Montanans place a high value on freedom from government interference in their lives and decisions. Sometimes, this value transcends traditional conservative or liberal points of view, as in the case of medical aid in dying.
Some refer to this inaccurately as "assisted suicide." There is a vast difference between the thoughtful decision a suffering, terminally ill person makes to determine the time and manner of their death, surrounded by family and friends, versus the heartbreaking choice made by suicidal people who end their lives, often violently and always tragically.
As a clinical psychologist and cancer survivor, I bring professional and personal experiences and insights to this discussion. People who are approaching the end of their lives due to terminal illness should be able to end their suffering in a thoughtful, carefully-planned act. Making sure that doctors who provide the option known as medical aid in dying are not punished for helping their dying patients achieve their end-of-life wishes is important.

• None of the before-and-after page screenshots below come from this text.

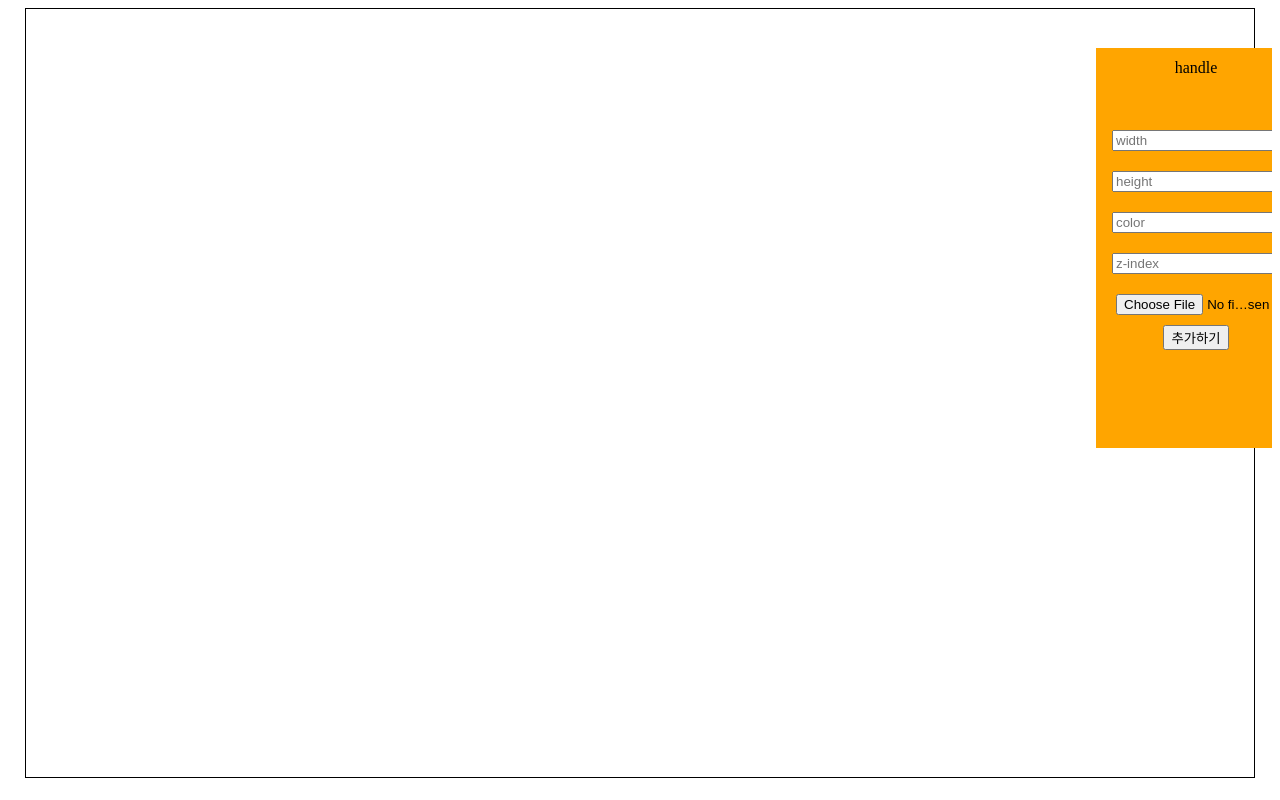
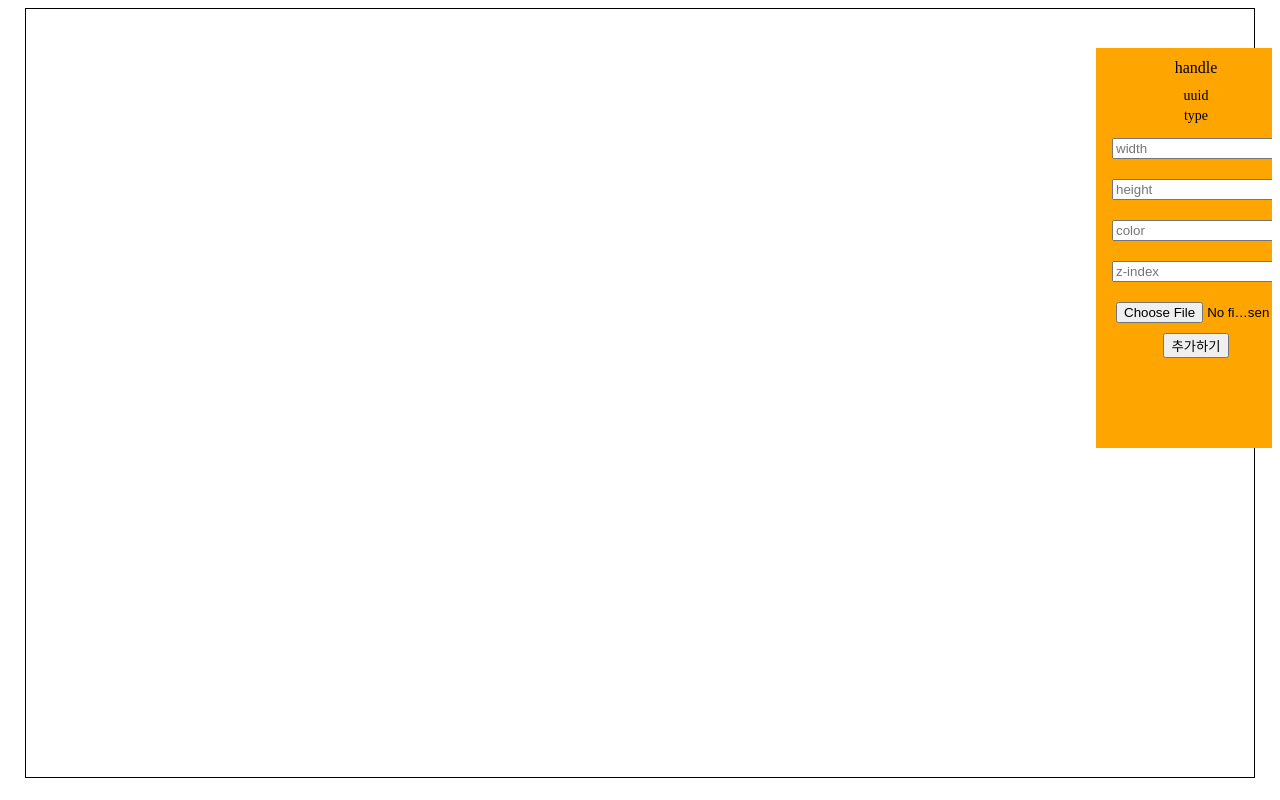
Before and after one commit to RyokumanPractice/toy_-paint, a React (Create React App) app: page / in a window 1280 px wide. Built offline with nearby package versions, Linux system fonts and the light colour scheme.

Commit message:
add focuse

```diff
--- a/src/components/Box.js
+++ b/src/components/Box.js
@@ -2,7 +2,7 @@ import { useState, forwardRef } from "react";
 import styled from "styled-components";
 import Canvas from "./Canvas";
 
-const Body = styled.div.attrs((props) => ({ className: props.props.type }))`
+const Body = styled.div.attrs((props) => ({ className: props.props.type + " " + props.props.uuid }))`
   background-color: ${(props) => props.props.color};
   border-radius: ${(props) => props.props.borderRadius};
   width: ${(props) => props.props.width + "px"};
--- a/src/components/RemoteController.js
+++ b/src/components/RemoteController.js
@@ -1,6 +1,7 @@
 import styled from "styled-components";
-import { useState, forwardRef } from "react";
+import { useState, forwardRef, useEffect } from "react";
 import { v4 } from "uuid";
+import Typography from "./Typography";
 
 const Body = styled.div`
   width: 200px;
@@ -37,6 +38,7 @@ const Input = styled.input.attrs((props) => ({ type: props.type }))`
 
 function RemoteController(props, ref) {
   const [clicked, setClicked] = useState(false);
+  const [classes, setClasses] = useState([]);
   const [width, setWidth] = useState(0);
   const [height, setHeight] = useState(0);
   const [color, setColor] = useState();
@@ -84,14 +86,9 @@ function RemoteController(props, ref) {
     props.setElements([...props?.elements, temp]);
   };
 
-  const classes = ref.current?.className.split(" ");
-  const getClass = () => {
-    if (classes?.includes("container")) return "Container";
-    if (classes?.includes("box")) return "box";
-    if (classes?.includes("text")) return "text";
-    else return null;
-  };
-  const myClass = getClass();
+  useEffect(() => {
+    setClasses(ref.current?.className.split(" "));
+  }, [props.focus, ref]);
 
   return (
     <Body X={X} Y={Y} clicked={clicked}>
@@ -104,7 +101,14 @@ function RemoteController(props, ref) {
       >
         handle
       </Handle>
-      <p>{myClass}</p>
+      <Typography size="14px" margin="0 0 4px 0">
+        uuid
+      </Typography>
+      <Typography>{classes ? classes[3] : ""}</Typography>
+      <Typography size="14px" margin="0 0 4px 0">
+        type
+      </Typography>
+      <Typography>{classes ? classes[2] : ""}</Typography>
       <Input type="text" placeholder="width" onChange={onWidthChange} />
       <Input type="text" placeholder="height" onChange={onHeightChange} />
       <Input type="text" placeholder="color" onChange={onColorChange} />
--- /dev/null
+++ b/src/components/Typography.js
@@ -0,0 +1,8 @@
+import styled from "styled-components";
+
+const Typography = styled.p`
+  font-size: ${(props) => props.size || "5px"};
+  margin: ${(props) => props.margin || "0px"};
+`;
+
+export default Typography;
```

When life draws to a close, not everyone will be interested in accessing medical aid in dying to end their suffering. But some Montanans will, and we should not deny them, or ultimately, ourselves, this very basic human right. House Bill 284 restricts options at the end of life, punishes doctors and is bad public policy for Montana.